Given UCLA's professed commitment to "diversity, equity, and inclusion," I respectfully ask you to carefully consider the implications of declaring that a conservative viewpoint is "antithetical to the University of California's mission and values."
Thursday, June 23, 2022
In February 2021, Samuel Gregg argued (here) that: “To expect the rest of the world simply to accept whatever stakeholder-corporatist insiders have decided to be the new global consensus on any given topic seems disconcertedly utopian. It also increases the possibility of more populist backlashes on an international level.”
Yesterday, George Will published an op-ed in the Washington Post that appears to capture some more of this sentiment. You should go read the whole thing (here), but here is a brief excerpt:

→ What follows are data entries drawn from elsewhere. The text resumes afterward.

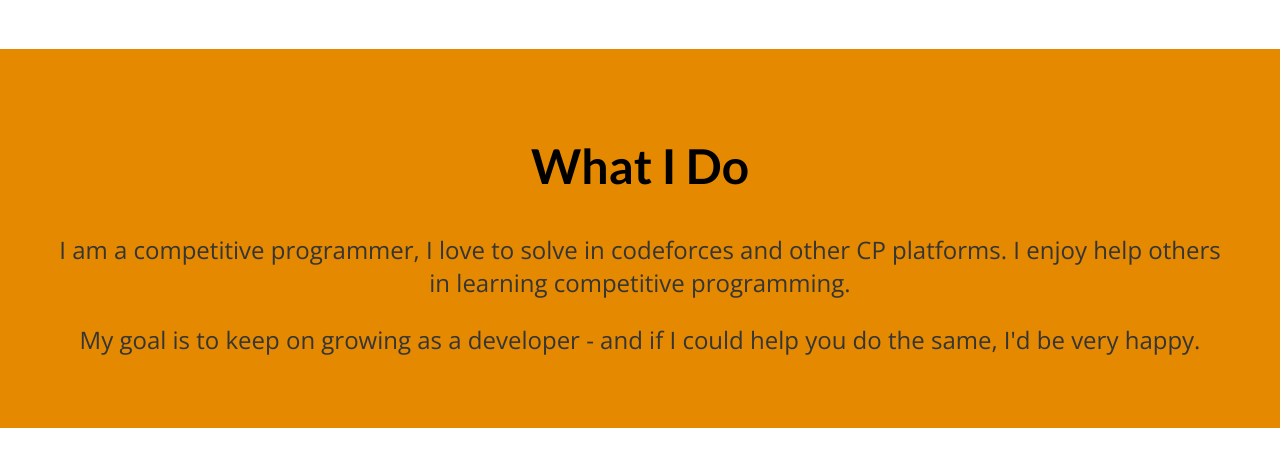
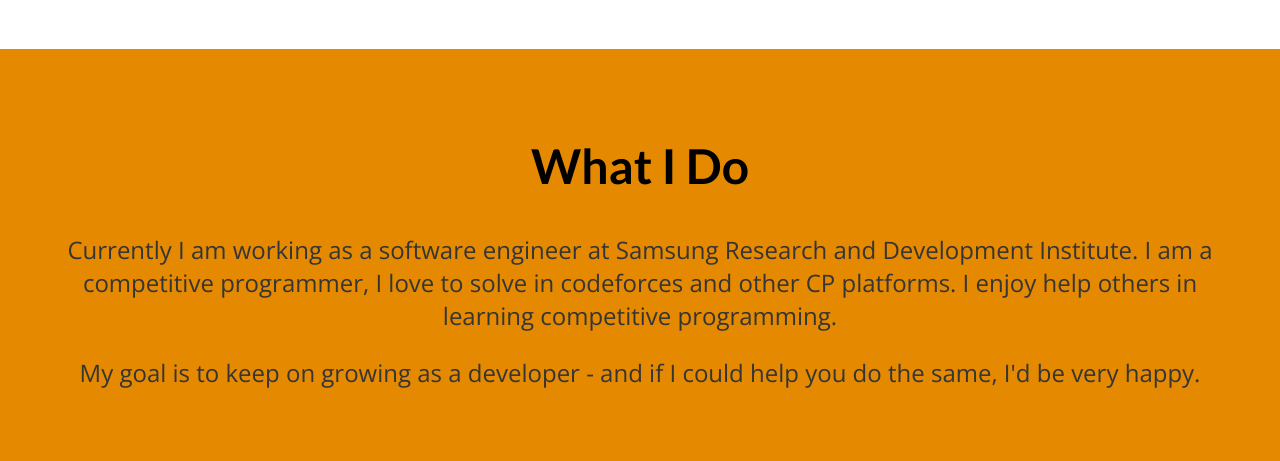
Before and after one commit to ashikHstu/My-blog-site-Django, a Django app: page / in a window 1280 px wide. Shown: the part 858-1319 px from the top of the page. Before the commit the page ends 1286 px from the top, so only its background shows below. Run offline with Django 5.2, Linux system fonts and the light colour scheme; data comes from the database, SQL or seed files in the repository.

Commit message:
about me updatd

```diff
--- a/blog/templates/blog/index.html
+++ b/blog/templates/blog/index.html
@@ -34,7 +34,7 @@
 
     <section id="about">
         <h2>What I Do </h2>
-        <p>I am a competitive programmer, I love to solve in codeforces and other CP platforms.
+        <p>Currently I am working as a software engineer at Samsung Research and Development Institute. I am a competitive programmer, I love to solve in codeforces and other CP platforms.
              I enjoy help others in learning competitive programming.
         </p>
         <p>
```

The New York Times recently interviewed two advocates of ESG investing. One said, in effect, that only such investing fulfills fiduciary obligations because the welfare of those whose money is being used depends on “a planet that is livable.” Meaning: Politically enlightened ESG advocates know what unenlightened investors would want if they were as intelligent and virtuous as the advocates. The other ESG enthusiast the Times interviewed said “social justice investing” is “the deep integration of four areas: racial, gender, economic and climate justice.” And the “single-issue CEO” — the kind focused on maximizing shareholders’ value — is “not the way of the future.” This is often the progressives’ argument-ending declaration: Non-progressives are on the wrong side of history, so they can be disregarded until history discards them. The Times’s interviewer observed that “defining justice seems messy these days.” These days? Actually, justice has been a contested concept since Plato wrote. For today’s ESG advocates, however, the millennia-long debate is suddenly over: Justice is 2022 American progressivism, period.